TASK INSTRUCTIONS ▸
Scan the records for lines with the word "disconnect", and copy every such line.

INPUT RECORDS ▸

────────────────────────────────────────

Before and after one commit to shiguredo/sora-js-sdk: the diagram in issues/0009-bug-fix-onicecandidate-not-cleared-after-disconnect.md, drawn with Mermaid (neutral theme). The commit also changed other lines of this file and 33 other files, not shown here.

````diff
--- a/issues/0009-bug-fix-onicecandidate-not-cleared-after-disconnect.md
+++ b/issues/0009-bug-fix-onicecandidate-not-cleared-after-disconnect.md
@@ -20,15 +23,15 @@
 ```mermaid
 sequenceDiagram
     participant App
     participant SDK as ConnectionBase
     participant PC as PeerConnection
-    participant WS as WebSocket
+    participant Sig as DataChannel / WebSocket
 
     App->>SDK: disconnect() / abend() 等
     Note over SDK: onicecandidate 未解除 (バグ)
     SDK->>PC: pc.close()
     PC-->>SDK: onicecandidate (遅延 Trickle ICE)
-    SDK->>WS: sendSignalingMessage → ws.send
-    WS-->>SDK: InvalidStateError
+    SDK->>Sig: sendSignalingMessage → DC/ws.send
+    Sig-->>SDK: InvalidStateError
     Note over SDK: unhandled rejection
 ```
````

────────────────────────────────────────

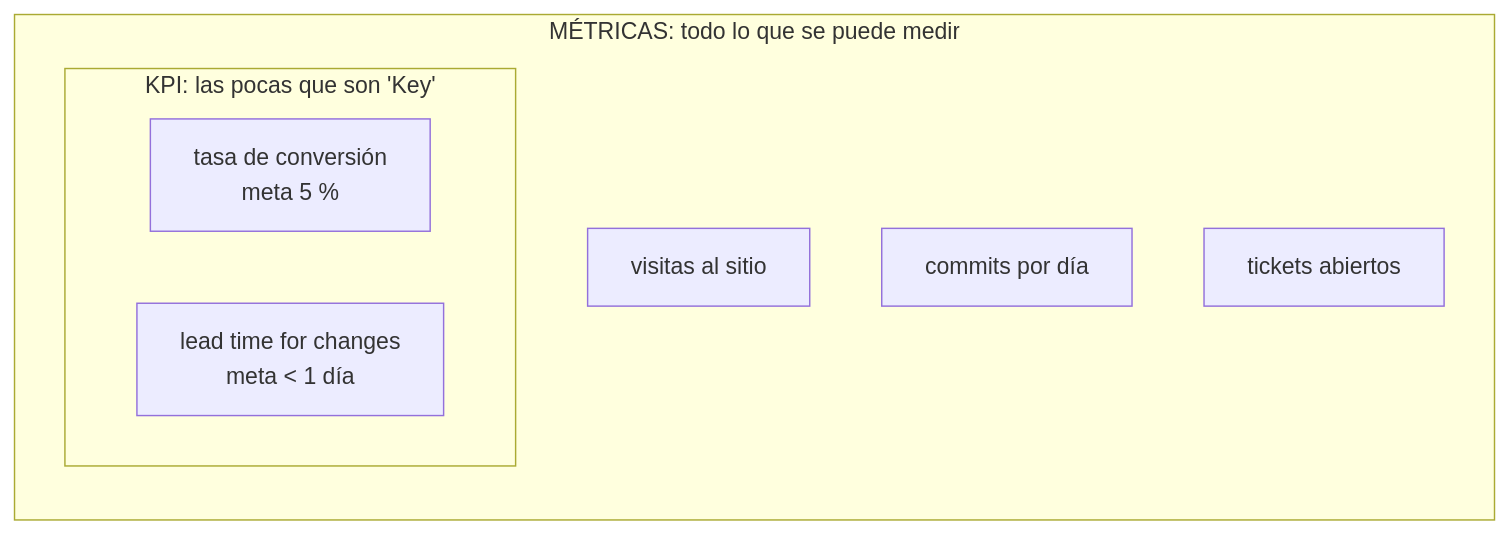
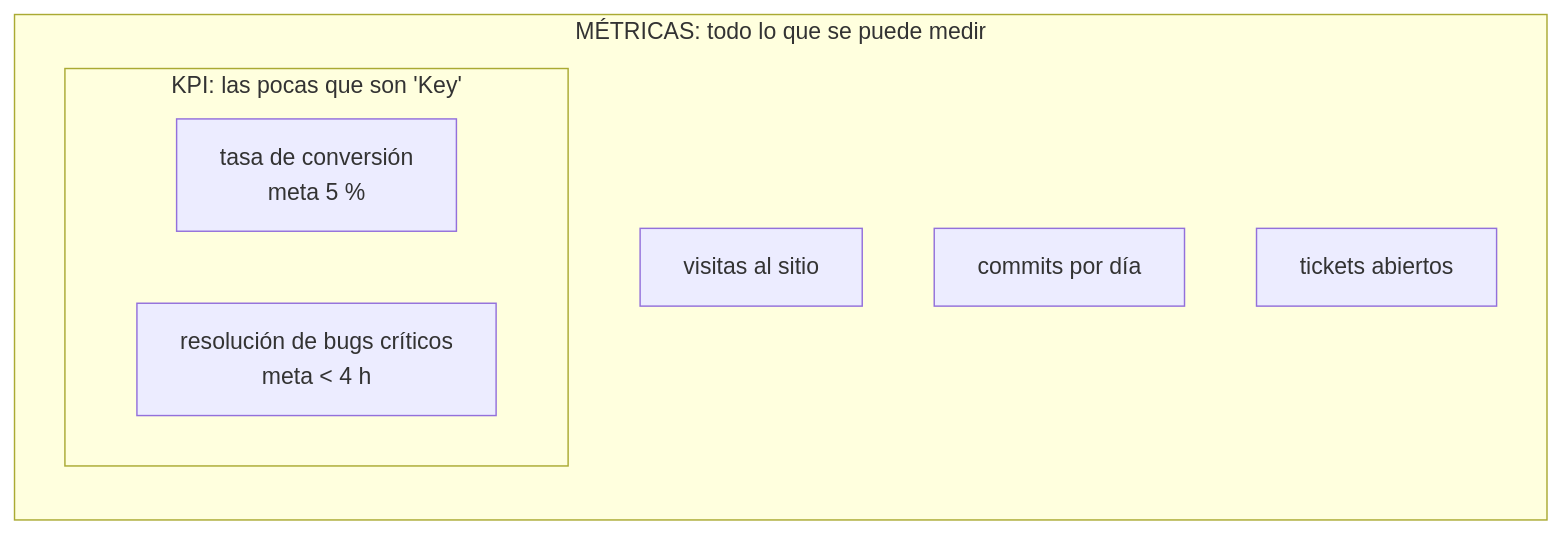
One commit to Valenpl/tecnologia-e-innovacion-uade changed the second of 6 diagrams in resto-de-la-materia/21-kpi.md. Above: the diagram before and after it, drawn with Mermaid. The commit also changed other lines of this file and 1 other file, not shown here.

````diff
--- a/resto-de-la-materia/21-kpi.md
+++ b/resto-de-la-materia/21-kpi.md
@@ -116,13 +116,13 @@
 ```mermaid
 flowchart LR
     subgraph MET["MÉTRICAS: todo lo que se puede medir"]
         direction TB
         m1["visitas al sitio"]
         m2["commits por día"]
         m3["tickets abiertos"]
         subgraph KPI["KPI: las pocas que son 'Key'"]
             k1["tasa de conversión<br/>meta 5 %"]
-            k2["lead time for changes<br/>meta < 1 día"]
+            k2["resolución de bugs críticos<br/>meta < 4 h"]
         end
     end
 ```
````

────────────────────────────────────────

SOLUTION TO THE PROBLEM ▸
Before and after one commit to shiguredo/sora-js-sdk: the diagram in issues/0009-bug-fix-onicecandidate-not-cleared-after-disconnect.md, drawn with Mermaid (neutral theme). The commit also changed other lines of this file and 33 other files, not shown here.
--- a/issues/0009-bug-fix-onicecandidate-not-cleared-after-disconnect.md
+++ b/issues/0009-bug-fix-onicecandidate-not-cleared-after-disconnect.md
     App->>SDK: disconnect() / abend() 等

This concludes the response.